(Records excerpted from a collection)
=-=-=

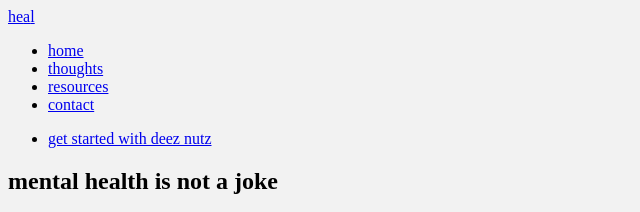
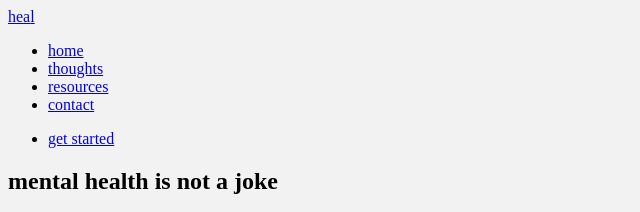
Before and after one commit to ColdDeadFingers/Heal, a plain HTML site: page index.html in a window 1280 px wide. Shown: the top 212 px of the page, without its empty margins (0-640 px from the left). Drawn offline with Linux system fonts and the light colour scheme.

Commit message:
html edit

```diff
--- a/index.html
+++ b/index.html
@@ -22,7 +22,7 @@
             </ul>
 
             <ul class="secondary-nav">
-                <li class="get-started-cta"><a href="#">get started with deez nutz</a></li>
+                <li class="get-started-cta"><a href="#">get started</a></li>
             </ul>
         </nav>
     </div>
```
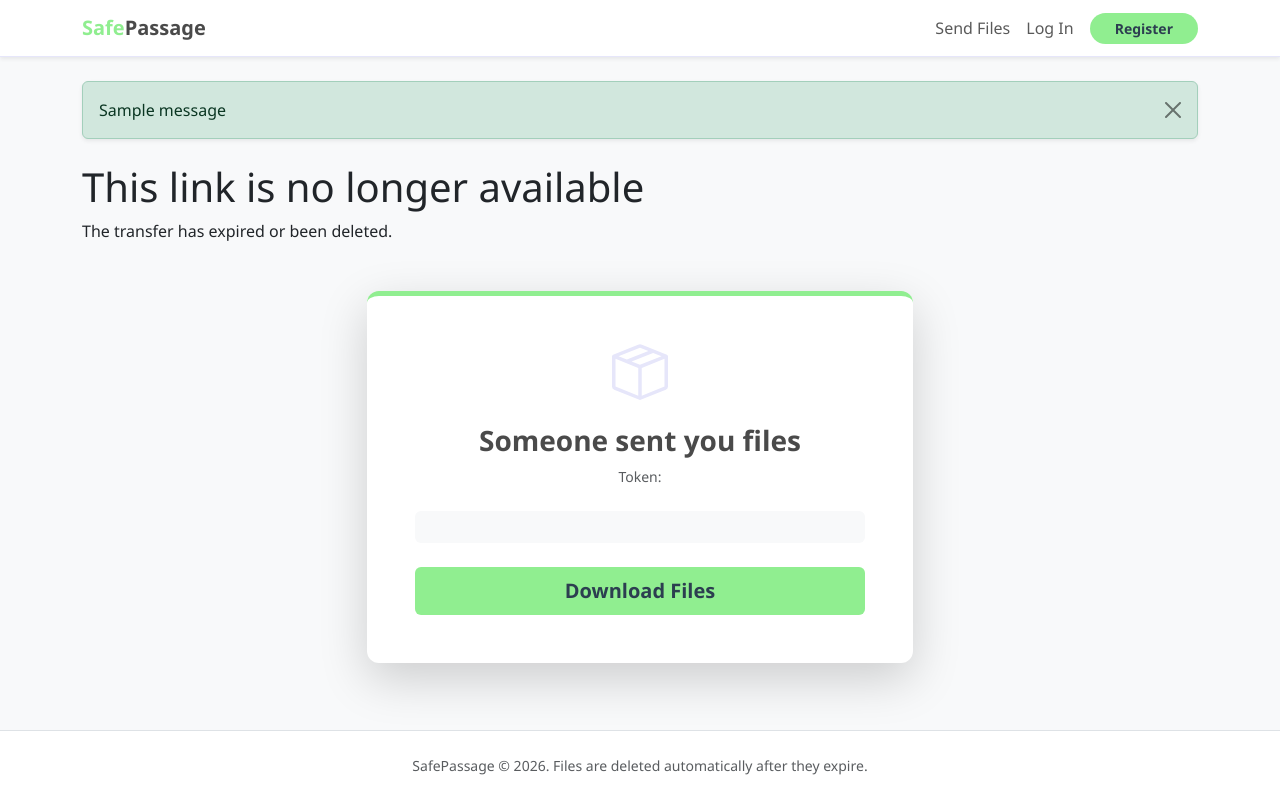
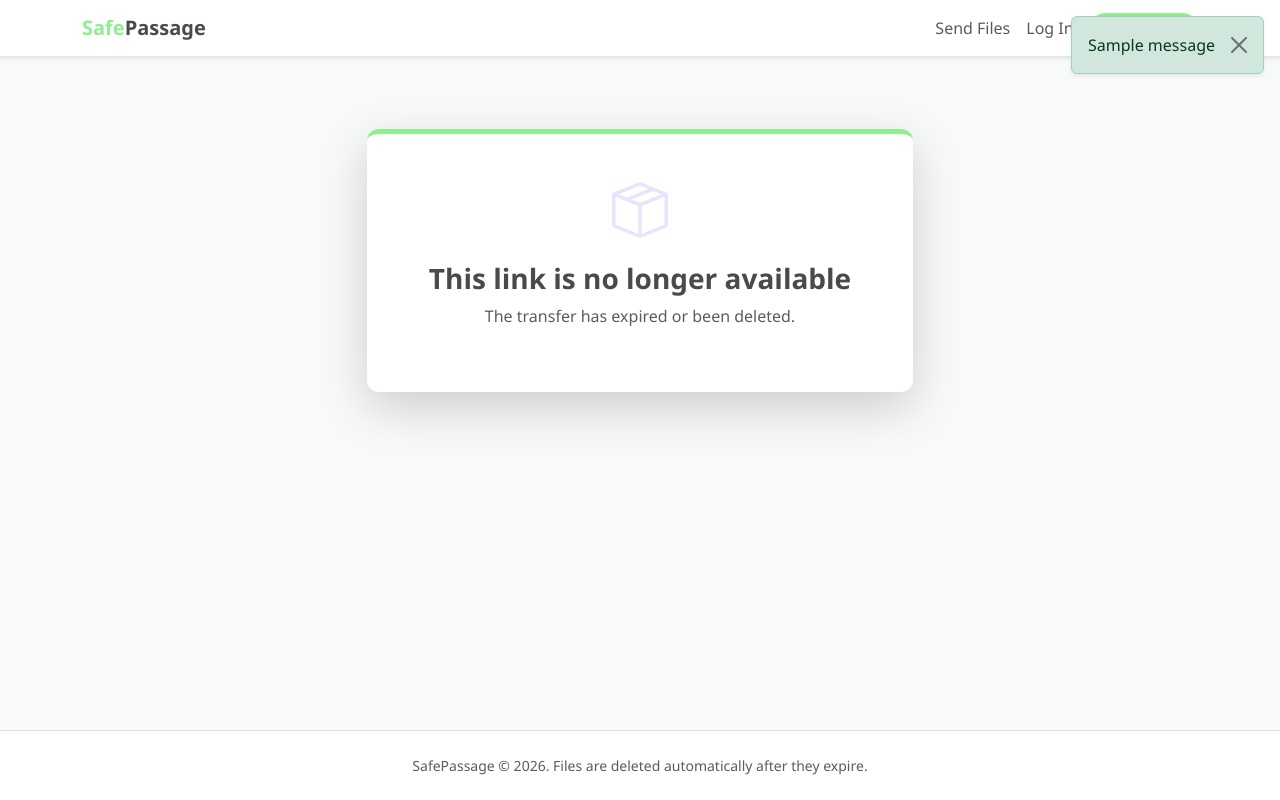
Before and after one commit to Ixxloo/transfare-clone, a Django app: a page that uses templates/base.html in a window 1280 px wide. Run offline with Django 5.2, Linux system fonts and the light colour scheme; tables that the repository leaves empty hold one stand-in row (values such as "Sample post"); one stand-in notice (Sample message) is shown.

Commit message:
editing the style and adding toast message

```diff
--- a/static/css/style.css
+++ b/static/css/style.css
@@ -15,3 +15,30 @@
 
 .error   { color: #c0392b; }
 .success { color: #27ae60; }
+.messages {
+  position: fixed;
+  top: 1rem;
+  right: 1rem;
+  z-index: 1000;
+  display: flex;
+  flex-direction: column;
+  gap: .5rem;
+}
+
+.toast {
+  padding: .75rem 1.25rem;
+  border-radius: 6px;
+  color: #fff;
+  box-shadow: 0 4px 12px rgba(0,0,0,.15);
+  animation: slidein .25s ease;
+}
+
+.toast-success { background: #27ae60; }
+.toast-error   { background: #c0392b; }
+.toast-warning { background: #e67e22; }
+.toast-info    { background: #2980b9; }
+
+@keyframes slidein {
+  from { opacity: 0; transform: translateX(20px); }
+  to   { opacity: 1; transform: none; }
+}
--- a/templates/base.html
+++ b/templates/base.html
@@ -105,7 +105,13 @@
         {% endfor %}
       </div>
     {% endif %}
-
+  {% if messages %}
+  <div class="messages">
+    {% for message in messages %}
+      <div class="toast toast-{{ message.tags }}">{{ message }}</div>
+    {% endfor %}
+  </div>
+  {% endif %}
     {% block content %}{% endblock %}
   </main>
 
--- a/transfers/templates/transfers/download.html
+++ b/transfers/templates/transfers/download.html
@@ -2,60 +2,59 @@
 {% block title %}Download — SafePassage{% endblock %}
 
 {% block content %}
-<section class="download-panel">
-
-  {% if unavailable %}
-    <h1>This link is no longer available</h1>
-    <p>The transfer has expired or been deleted.</p>
-
-  {% elif needs_password %}
-    <h1>This transfer is protected</h1>
-    {% if wrong_password %}<p class="error">Wrong password.</p>{% endif %}
-    <form method="post">
-      {% csrf_token %}
-      <input type="password" name="password" placeholder="Password" required>
-      <button type="submit">Unlock</button>
-    </form>
-
-  {% else %}
-    <h1>Someone sent you files</h1>
-    {% if transfer.message %}<p class="message">{{ transfer.message }}</p>{% endif %}
-
-    <ul class="file-list">
-      {% for f in transfer.files.all %}
-        <li>
-          <span>{{ f.original_name }}</span>
-          <a class="download-link"
-             href="{% url 'transfers:download_file' transfer.token f.id %}">Download</a>
-        </li>
-      {% endfor %}
-    </ul>
-
-    <p class="meta">Expires {{ transfer.expires_at|date:"M j, Y" }}</p>
-  {% endif %}
-
-</section>
 <div class="row justify-content-center mt-5">
   <div class="col-md-6">
-    <section class="download-panel card shadow-lg border-0 text-center" style="border-top: 5px solid #90EE90 !important; border-radius: 12px;">
+    <section class="download-panel card shadow-lg border-0 text-center"
+             style="border-top: 5px solid #90EE90 !important; border-radius: 12px;">
       <div class="card-body p-5">
+
         <div class="mb-4">
           <svg xmlns="http://www.w3.org/2000/svg" width="56" height="56" fill="#E6E6FA" class="bi bi-box-seam" viewBox="0 0 16 16">
             <path d="M8.186 1.113a.5.5 0 0 0-.372 0L1.846 3.5l2.404.961L10.404 2zm3.564 1.426L5.596 5 8 5.961 14.154 3.5zm3.25 1.7-6.5 2.6v7.922l6.5-2.6V4.24zM7.5 14.762V6.838L1 4.239v7.923zM7.443.184a1.5 1.5 0 0 1 1.114 0l7.129 2.852A.5.5 0 0 1 16 3.5v8.662a1 1 0 0 1-.629.928l-7.185 2.874a.5.5 0 0 1-.372 0L.63 13.09a1 1 0 0 1-.63-.928V3.5a.5.5 0 0 1 .314-.464z"/>
           </svg>
         </div>
-        <h1 class="h3 fw-bold text-dark-gray">Someone sent you files</h1>
-        <p class="token-debug text-muted small mb-4">Token: <span class="user-select-all">{{ token }}</span></p>
 
-        <div class="bg-light rounded p-3 mb-4 text-start">
-          <ul id="file-list" class="list-unstyled mb-0">
-            <!-- files will be listed here -->
-          </ul>
-        </div>
+        {% if unavailable %}
+          <h1 class="h3 fw-bold text-dark-gray">This link is no longer available</h1>
+          <p class="text-muted">The transfer has expired or been deleted.</p>
 
-        <div class="d-grid">
-          <button id="download-btn" class="btn btn-theme py-2 fs-5">Download Files</button>
-        </div>
+        {% elif needs_password %}
+          <h1 class="h3 fw-bold text-dark-gray">This transfer is protected</h1>
+          {% if wrong_password %}
+            <p class="text-danger small">Wrong password.</p>
+          {% endif %}
+          <form method="post" class="mt-4">
+            {% csrf_token %}
+            <input type="password" name="password" class="form-control mb-3"
+                   placeholder="Password" required>
+            <div class="d-grid">
+              <button type="submit" class="btn btn-theme py-2 fs-5">Unlock</button>
+            </div>
+          </form>
+
+        {% else %}
+          <h1 class="h3 fw-bold text-dark-gray">Someone sent you files</h1>
+          {% if transfer.message %}
+            <p class="text-muted">{{ transfer.message }}</p>
+          {% endif %}
+
+          <div class="bg-light rounded p-3 my-4 text-start">
+            <ul class="list-unstyled mb-0">
+              {% for f in transfer.files.all %}
+                <li class="d-flex justify-content-between align-items-center py-2">
+                  <span>{{ f.original_name }}</span>
+                  <a class="btn btn-sm btn-theme"
+                     href="{% url 'transfers:download_file' transfer.token f.id %}">Download</a>
+                </li>
+              {% endfor %}
+            </ul>
+          </div>
+
+          <p class="text-muted small mb-0">
+            Expires {{ transfer.expires_at|date:"M j, Y" }}
+          </p>
+        {% endif %}
+
       </div>
     </section>
   </div>
```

=-=-=

Instructions to follow:
Each line of the data above containing the string "toast" is to be copied.

Reply to the task:
editing the style and adding toast message
+.toast {
+.toast-success { background: #27ae60; }
+.toast-error   { background: #c0392b; }
+.toast-warning { background: #e67e22; }
+.toast-info    { background: #2980b9; }
+      <div class="toast toast-{{ message.tags }}">{{ message }}</div>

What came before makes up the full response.